→ **Exercise**: Only lines containing the string "Pedal" belong in the answer; copy all of them from the entries.
[Given data Boundary: Start]
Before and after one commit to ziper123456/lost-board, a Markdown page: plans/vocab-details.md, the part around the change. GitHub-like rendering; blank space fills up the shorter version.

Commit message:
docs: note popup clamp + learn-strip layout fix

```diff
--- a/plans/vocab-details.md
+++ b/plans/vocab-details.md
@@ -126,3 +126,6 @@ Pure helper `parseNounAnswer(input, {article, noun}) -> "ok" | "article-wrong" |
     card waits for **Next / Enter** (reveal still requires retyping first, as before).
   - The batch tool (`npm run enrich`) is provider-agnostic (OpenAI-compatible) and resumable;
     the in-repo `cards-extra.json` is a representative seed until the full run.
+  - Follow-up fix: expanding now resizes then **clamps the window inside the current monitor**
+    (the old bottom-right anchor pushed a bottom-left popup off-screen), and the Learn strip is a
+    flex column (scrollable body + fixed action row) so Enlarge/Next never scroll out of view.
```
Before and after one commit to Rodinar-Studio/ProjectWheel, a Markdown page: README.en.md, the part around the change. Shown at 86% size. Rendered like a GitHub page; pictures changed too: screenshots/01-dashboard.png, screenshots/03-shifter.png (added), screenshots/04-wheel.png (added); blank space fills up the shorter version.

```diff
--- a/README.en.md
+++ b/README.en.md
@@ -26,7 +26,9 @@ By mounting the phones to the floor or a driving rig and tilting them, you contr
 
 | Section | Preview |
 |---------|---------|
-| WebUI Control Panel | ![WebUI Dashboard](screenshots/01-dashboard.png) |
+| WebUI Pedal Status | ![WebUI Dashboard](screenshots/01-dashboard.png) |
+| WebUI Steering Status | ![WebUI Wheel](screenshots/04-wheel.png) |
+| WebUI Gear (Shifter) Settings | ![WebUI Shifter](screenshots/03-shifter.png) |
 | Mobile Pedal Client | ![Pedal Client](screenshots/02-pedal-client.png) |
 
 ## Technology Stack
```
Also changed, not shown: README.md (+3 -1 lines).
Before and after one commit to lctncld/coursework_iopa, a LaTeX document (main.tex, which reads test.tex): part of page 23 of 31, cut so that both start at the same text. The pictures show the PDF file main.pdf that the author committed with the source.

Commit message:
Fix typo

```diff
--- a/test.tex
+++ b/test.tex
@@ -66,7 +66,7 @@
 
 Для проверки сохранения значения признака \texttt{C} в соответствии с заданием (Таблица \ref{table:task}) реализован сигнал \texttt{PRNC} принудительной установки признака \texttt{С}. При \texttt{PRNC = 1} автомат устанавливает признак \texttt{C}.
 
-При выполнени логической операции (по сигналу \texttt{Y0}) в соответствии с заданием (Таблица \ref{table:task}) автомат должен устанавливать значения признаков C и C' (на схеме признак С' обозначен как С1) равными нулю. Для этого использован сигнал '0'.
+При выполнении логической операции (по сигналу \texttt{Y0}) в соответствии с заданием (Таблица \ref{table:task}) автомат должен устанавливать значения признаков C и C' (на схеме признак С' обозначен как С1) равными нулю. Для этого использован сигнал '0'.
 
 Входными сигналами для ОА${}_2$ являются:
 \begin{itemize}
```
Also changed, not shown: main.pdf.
[Given data Boundary: End]
→ **Result of the task**:
+| WebUI Pedal Status | ![WebUI Dashboard](screenshots/01-dashboard.png) |
 | Mobile Pedal Client | ![Pedal Client](screenshots/02-pedal-client.png) |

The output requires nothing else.